(THE TASK): State only how many lines of the records contain the string "into".

(AVAILABLE DATA):
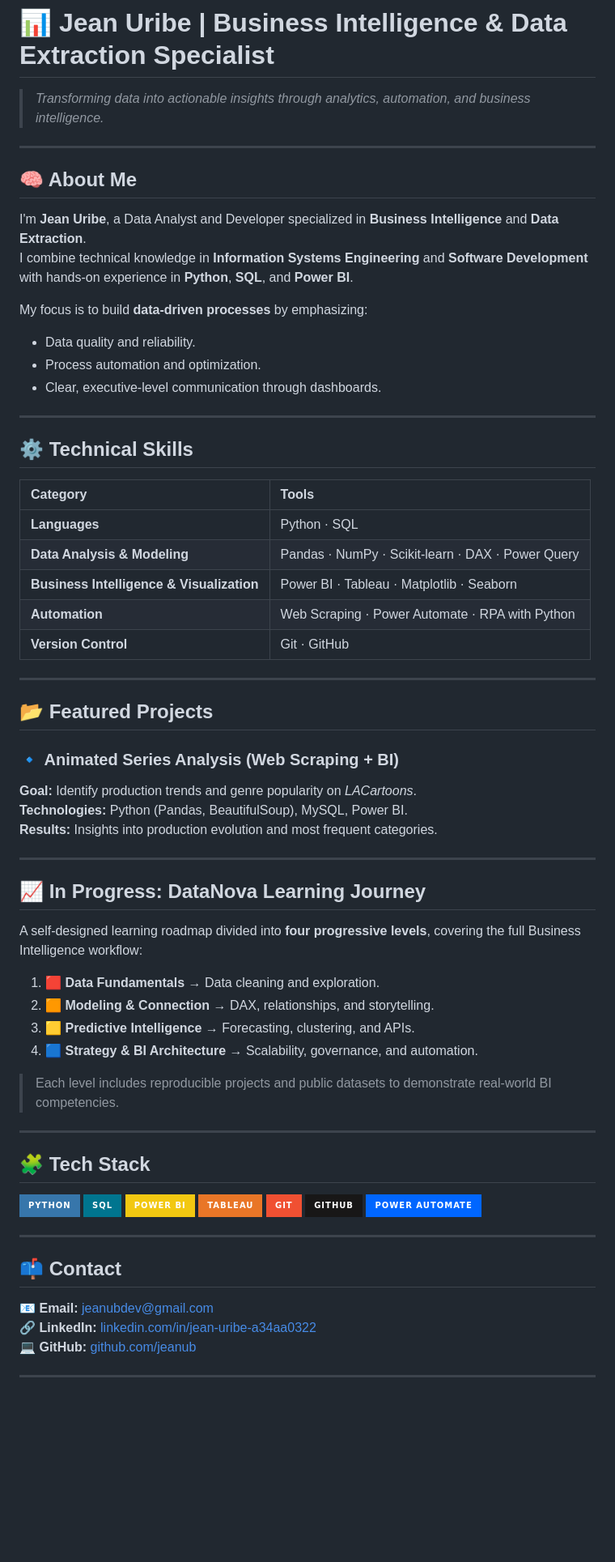
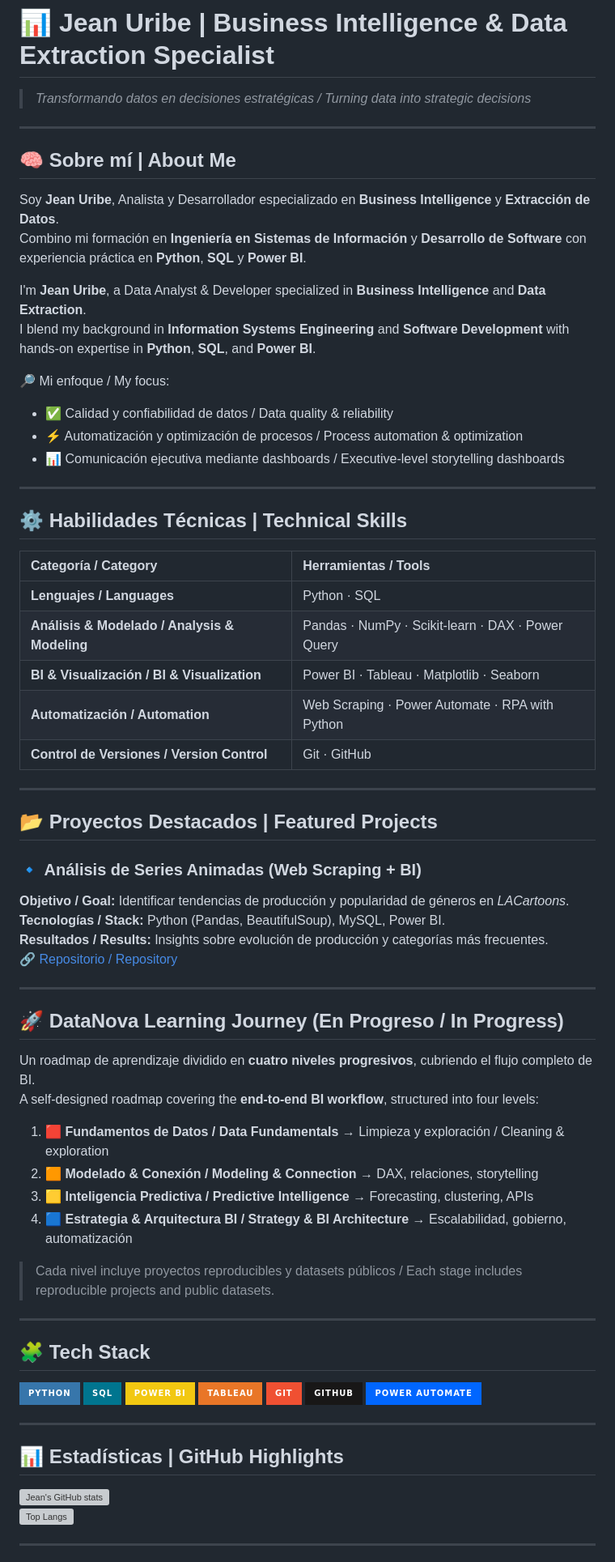
Before and after one commit to jeanub/jeanub, a Markdown page: README.md, the part around one of its changes. Shown at 81% size. Drawn GitHub-style; badges without logos; blank space fills up the shorter version; grey boxes are pictures that could not be loaded.

Commit message:
Revise README for bilingual presentation and clarity
Updated README.md to include bilingual content and improve structure.

```diff
--- a/README.md
+++ b/README.md
@@ -1,52 +1,57 @@
 # 📊 Jean Uribe | Business Intelligence & Data Extraction Specialist
 
-> *Transforming data into actionable insights through analytics, automation, and business intelligence.*
+> *Transformando datos en decisiones estratégicas / Turning data into strategic decisions*
 
 ---
 
-## 🧠 About Me
+## 🧠 Sobre mí | About Me
 
-I'm **Jean Uribe**, a Data Analyst and Developer specialized in **Business Intelligence** and **Data Extraction**.
-I combine technical knowledge in **Information Systems Engineering** and **Software Development** with hands-on experience in **Python**, **SQL**, and **Power BI**.
+Soy **Jean Uribe**, Analista y Desarrollador especializado en **Business Intelligence** y **Extracción de Datos**.
+Combino mi formación en **Ingeniería en Sistemas de Información** y **Desarrollo de Software** con experiencia práctica en **Python**, **SQL** y **Power BI**.
 
-My focus is to build **data-driven processes** by emphasizing:
-- Data quality and reliability.
-- Process automation and optimization.
-- Clear, executive-level communication through dashboards.
+I'm **Jean Uribe**, a Data Analyst & Developer specialized in **Business Intelligence** and **Data Extraction**.
+I blend my background in **Information Systems Engineering** and **Software Development** with hands-on expertise in **Python**, **SQL**, and **Power BI**.
+
+🔎 Mi enfoque / My focus:
+- ✅ Calidad y confiabilidad de datos / Data quality & reliability
+- ⚡ Automatización y optimización de procesos / Process automation & optimization
+- 📊 Comunicación ejecutiva mediante dashboards / Executive-level storytelling dashboards
 
 ---
 
-## ⚙️ Technical Skills
+## ⚙️ Habilidades Técnicas | Technical Skills
 
-| Category | Tools |
+| Categoría / Category | Herramientas / Tools |
 |:--|:--|
-| **Languages** | Python · SQL |
-| **Data Analysis & Modeling** | Pandas · NumPy · Scikit-learn · DAX · Power Query |
-| **Business Intelligence & Visualization** | Power BI · Tableau · Matplotlib · Seaborn |
-| **Automation** | Web Scraping · Power Automate · RPA with Python |
-| **Version Control** | Git · GitHub |
+| **Lenguajes / Languages** | Python · SQL |
+| **Análisis & Modelado / Analysis & Modeling** | Pandas · NumPy · Scikit-learn · DAX · Power Query |
+| **BI & Visualización / BI & Visualization** | Power BI · Tableau · Matplotlib · Seaborn |
+| **Automatización / Automation** | Web Scraping · Power Automate · RPA with Python |
+| **Control de Versiones / Version Control** | Git · GitHub |
 
 ---
 
-## 📂 Featured Projects
+## 📂 Proyectos Destacados | Featured Projects
 
-### 🔹 **Animated Series Analysis (Web Scraping + BI)**
-**Goal:** Identify production trends and genre popularity on *LACartoons*.
-**Technologies:** Python (Pandas, BeautifulSoup), MySQL, Power BI.
-**Results:** Insights into production evolution and most frequent categories.
+### 🔹 **Análisis de Series Animadas (Web Scraping + BI)**
+**Objetivo / Goal:** Identificar tendencias de producción y popularidad de géneros en *LACartoons*.
+**Tecnologías / Stack:** Python (Pandas, BeautifulSoup), MySQL, Power BI.
+**Resultados / Results:** Insights sobre evolución de producción y categorías más frecuentes.
+🔗 [Repositorio / Repository](https://github.com/jeanub/jeanub)
 
 ---
 
-## 📈 In Progress: DataNova Learning Journey
+## 🚀 DataNova Learning Journey (En Progreso / In Progress)
 
-A self-designed learning roadmap divided into **four progressive levels**, covering the full Business Intelligence workflow:
+Un roadmap de aprendizaje dividido en **cuatro niveles progresivos**, cubriendo el flujo completo de BI.
+A self-designed roadmap covering the **end-to-end BI workflow**, structured into four levels:
 
-1. 🟥 **Data Fundamentals** → Data cleaning and exploration.
-2. 🟧 **Modeling & Connection** → DAX, relationships, and storytelling.
-3. 🟨 **Predictive Intelligence** → Forecasting, clustering, and APIs.
-4. 🟦 **Strategy & BI Architecture** → Scalability, governance, and automation.
+1. 🟥 **Fundamentos de Datos / Data Fundamentals** → Limpieza y exploración / Cleaning & exploration
+2. 🟧 **Modelado & Conexión / Modeling & Connection** → DAX, relaciones, storytelling
+3. 🟨 **Inteligencia Predictiva / Predictive Intelligence** → Forecasting, clustering, APIs
+4. 🟦 **Estrategia & Arquitectura BI / Strategy & BI Architecture** → Escalabilidad, gobierno, automatización
 
-> Each level includes reproducible projects and public datasets to demonstrate real-world BI competencies.
+> Cada nivel incluye proyectos reproducibles y datasets públicos / Each stage includes reproducible projects and public datasets.
 
 ---
 
@@ -62,11 +67,10 @@ A self-designed learning roadmap divided into **four progressive levels**, cover
 
 ---
 
-## 📫 Contact
+## 📊 Estadísticas | GitHub Highlights
 
-📧 **Email:** [jeanubdev@gmail.com](mailto:jeanubdev@gmail.com)
-🔗 **LinkedIn:** [linkedin.com/in/jean-uribe-a34aa0322](https://linkedin.com/in/jean-uribe-a34aa0322)
-💻 **GitHub:** [github.com/jeanub](https://github.com/jeanub)
+![Jean's GitHub stats](https://github-readme-stats.vercel.app/api?username=jeanub&show_icons=true&theme=radical)
+![Top Langs](https://github-readme-stats.vercel.app/api/top-langs/?username=jeanub&layout=compact&theme=radical)
 
 ---
 
```
Also changed, not shown: other parts of README.md (+4 -15 lines).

(SOLUTION TO THIS TASK): 6